DPA user authentication
DPA offers the user authentication options described in the following sections.
AD and LDAP
DPA supports Active Directory (AD) and Lightweight Directory Access Protocol (LDAP) authentication. Using your existing authentication infrastructure eliminates the need to duplicate your user accounts in DPA. After you configure AD or LDAP authentication, users can log in with their domain account or a custom user account created by DPA.
AD user authentication
DPA integrates with Windows Active Directory (AD). DPA uses the security group information from AD to assign permissions to groups.

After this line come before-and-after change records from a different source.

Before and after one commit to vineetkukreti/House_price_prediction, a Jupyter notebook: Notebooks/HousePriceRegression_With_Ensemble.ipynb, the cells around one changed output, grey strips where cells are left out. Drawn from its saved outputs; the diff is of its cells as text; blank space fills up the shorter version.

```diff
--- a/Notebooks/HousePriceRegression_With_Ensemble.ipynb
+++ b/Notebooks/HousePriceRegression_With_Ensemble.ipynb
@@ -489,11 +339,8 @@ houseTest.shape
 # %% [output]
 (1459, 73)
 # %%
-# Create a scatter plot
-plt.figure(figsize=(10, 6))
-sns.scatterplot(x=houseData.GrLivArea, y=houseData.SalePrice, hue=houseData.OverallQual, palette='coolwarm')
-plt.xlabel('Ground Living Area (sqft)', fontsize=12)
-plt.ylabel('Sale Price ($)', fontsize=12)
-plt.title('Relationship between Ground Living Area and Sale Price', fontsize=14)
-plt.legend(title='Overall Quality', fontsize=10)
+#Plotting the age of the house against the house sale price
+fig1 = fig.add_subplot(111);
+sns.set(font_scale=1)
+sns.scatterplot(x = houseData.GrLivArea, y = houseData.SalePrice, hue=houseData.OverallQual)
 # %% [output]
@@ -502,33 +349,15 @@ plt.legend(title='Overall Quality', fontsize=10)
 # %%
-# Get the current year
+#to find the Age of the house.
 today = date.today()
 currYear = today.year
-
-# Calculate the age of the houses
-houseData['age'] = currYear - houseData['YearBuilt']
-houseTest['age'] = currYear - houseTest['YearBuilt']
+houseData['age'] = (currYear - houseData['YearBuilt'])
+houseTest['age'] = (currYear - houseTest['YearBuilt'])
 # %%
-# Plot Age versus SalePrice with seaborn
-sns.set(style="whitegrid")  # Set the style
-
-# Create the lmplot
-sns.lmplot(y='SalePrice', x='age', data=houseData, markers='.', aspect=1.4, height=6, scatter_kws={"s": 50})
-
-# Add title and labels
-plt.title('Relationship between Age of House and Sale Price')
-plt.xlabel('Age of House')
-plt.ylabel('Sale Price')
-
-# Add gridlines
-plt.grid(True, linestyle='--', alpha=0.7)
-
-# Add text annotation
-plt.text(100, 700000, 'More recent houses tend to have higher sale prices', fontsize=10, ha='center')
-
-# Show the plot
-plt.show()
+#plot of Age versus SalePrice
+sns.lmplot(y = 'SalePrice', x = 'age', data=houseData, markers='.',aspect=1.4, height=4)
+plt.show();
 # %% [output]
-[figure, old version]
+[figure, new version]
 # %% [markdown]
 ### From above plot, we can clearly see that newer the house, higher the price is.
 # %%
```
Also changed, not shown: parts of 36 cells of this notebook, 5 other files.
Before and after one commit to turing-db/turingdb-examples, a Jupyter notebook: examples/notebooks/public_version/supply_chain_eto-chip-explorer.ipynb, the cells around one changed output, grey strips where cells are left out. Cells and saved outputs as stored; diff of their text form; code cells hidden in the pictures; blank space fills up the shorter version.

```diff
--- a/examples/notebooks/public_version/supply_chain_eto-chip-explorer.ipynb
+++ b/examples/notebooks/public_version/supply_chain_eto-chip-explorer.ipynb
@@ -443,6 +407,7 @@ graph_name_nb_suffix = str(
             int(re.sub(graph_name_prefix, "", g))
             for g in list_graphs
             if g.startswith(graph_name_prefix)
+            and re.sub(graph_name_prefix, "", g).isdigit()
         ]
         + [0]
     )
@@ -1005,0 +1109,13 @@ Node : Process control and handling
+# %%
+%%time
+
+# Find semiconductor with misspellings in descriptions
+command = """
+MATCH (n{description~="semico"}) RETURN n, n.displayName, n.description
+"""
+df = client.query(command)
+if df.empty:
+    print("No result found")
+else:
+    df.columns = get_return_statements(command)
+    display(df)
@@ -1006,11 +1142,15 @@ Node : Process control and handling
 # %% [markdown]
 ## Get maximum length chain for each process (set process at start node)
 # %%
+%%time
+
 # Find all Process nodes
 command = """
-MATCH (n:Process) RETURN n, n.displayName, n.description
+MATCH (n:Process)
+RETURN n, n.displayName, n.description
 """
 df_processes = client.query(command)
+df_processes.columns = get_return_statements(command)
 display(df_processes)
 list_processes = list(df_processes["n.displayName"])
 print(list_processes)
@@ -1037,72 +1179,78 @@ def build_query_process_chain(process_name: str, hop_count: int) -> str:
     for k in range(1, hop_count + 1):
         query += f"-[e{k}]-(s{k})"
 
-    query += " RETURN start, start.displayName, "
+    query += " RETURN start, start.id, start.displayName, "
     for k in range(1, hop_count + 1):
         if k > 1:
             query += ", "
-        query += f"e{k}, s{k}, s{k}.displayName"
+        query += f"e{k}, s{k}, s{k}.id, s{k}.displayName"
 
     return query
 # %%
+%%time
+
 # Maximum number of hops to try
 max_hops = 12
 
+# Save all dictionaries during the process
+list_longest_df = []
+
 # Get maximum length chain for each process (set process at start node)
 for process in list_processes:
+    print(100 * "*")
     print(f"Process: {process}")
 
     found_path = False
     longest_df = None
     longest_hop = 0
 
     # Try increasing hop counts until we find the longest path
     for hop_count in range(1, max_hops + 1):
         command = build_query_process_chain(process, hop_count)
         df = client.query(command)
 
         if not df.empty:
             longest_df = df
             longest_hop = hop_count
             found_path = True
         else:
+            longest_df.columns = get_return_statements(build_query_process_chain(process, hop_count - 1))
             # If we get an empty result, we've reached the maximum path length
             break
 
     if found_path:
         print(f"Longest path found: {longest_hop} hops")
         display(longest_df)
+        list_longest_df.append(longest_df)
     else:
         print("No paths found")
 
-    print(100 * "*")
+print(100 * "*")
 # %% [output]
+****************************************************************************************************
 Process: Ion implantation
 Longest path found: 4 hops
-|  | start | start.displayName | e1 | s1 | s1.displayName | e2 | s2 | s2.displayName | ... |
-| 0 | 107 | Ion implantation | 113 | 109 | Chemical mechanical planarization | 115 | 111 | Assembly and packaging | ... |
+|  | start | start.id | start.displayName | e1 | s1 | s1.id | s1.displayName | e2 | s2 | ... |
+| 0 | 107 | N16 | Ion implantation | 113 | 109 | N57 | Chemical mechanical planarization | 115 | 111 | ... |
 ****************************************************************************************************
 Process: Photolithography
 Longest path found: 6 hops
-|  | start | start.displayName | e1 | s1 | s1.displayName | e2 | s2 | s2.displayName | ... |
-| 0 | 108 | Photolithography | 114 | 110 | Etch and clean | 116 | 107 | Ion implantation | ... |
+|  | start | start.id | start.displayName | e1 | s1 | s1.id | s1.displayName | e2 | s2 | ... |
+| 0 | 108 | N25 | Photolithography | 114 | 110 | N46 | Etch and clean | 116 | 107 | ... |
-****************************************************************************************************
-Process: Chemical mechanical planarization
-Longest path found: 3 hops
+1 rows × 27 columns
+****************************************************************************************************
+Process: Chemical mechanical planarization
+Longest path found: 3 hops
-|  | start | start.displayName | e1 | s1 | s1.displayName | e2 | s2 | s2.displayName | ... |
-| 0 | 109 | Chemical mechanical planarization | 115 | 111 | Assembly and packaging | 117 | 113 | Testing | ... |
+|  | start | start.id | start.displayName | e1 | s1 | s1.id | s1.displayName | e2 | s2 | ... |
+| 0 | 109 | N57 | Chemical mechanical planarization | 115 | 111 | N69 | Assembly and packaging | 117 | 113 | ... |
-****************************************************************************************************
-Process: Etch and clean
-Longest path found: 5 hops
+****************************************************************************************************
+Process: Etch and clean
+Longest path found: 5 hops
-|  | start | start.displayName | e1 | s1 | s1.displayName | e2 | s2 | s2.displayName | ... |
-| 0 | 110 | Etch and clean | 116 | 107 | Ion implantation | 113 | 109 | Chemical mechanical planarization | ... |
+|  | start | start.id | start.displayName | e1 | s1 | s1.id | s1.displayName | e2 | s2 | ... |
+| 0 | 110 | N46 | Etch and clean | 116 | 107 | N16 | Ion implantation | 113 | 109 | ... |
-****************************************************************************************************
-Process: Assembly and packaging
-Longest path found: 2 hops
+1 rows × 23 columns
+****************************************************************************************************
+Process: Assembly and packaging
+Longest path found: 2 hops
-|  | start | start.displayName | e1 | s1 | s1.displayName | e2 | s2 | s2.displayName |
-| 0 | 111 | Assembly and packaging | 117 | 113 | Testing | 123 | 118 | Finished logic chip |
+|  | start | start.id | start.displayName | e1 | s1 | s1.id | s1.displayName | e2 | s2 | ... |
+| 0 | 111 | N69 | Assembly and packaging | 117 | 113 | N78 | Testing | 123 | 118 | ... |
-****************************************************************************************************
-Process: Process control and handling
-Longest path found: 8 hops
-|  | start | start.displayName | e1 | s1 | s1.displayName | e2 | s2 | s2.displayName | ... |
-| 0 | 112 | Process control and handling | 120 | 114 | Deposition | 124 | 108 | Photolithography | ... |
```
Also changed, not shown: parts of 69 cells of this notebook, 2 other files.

To configure DPA user authentication and permissions using AD, see Configure Active Directory or LDAP.
If your repository database is Azure SQL and you are monitoring one or more Azure SQL databases, you can use Azure AD authentication in DPA. To configure DPA user authentication and permissions using Azure AD, see Use Azure AD authentication in DPA.
LDAP user authentication
DPA integrates with most LDAP implementations to assign permissions to groups. To configure DPA user authentication and permissions using LDAP, see Configure Active Directory or LDAP.
Using single sign-on (SSO), your AD users can log in to DPA without re-entering the domain credentials they used to log in to their operating system. Before you configure DPA for SSO, configure DPA for AD authentication.
Common Access Cards
You can use a Common Access Card (CAC) to log in to Windows and DPA. Before using a CAC, configure DPA for AD, and then for SSO as described in the sections above.
SAML authentication in DPA offers single sign-on (SSO) and the opportunity to use different credential storage or multifactor authentications using third-party providers like Okta, Azure AD, or Keycloak.
What is SAML?
The Security Assertion Markup Language (SAML) is an open standard for exchanging authentication and authorization data between an identity provider (IdP) and a service provider (SP). The most common use of SAML is web browser single sign-on (SSO). DPA supports SAML 2.0.
Authentication is determining that the users are who they claim to be. Authorization is determining if users have the right to access certain systems or content.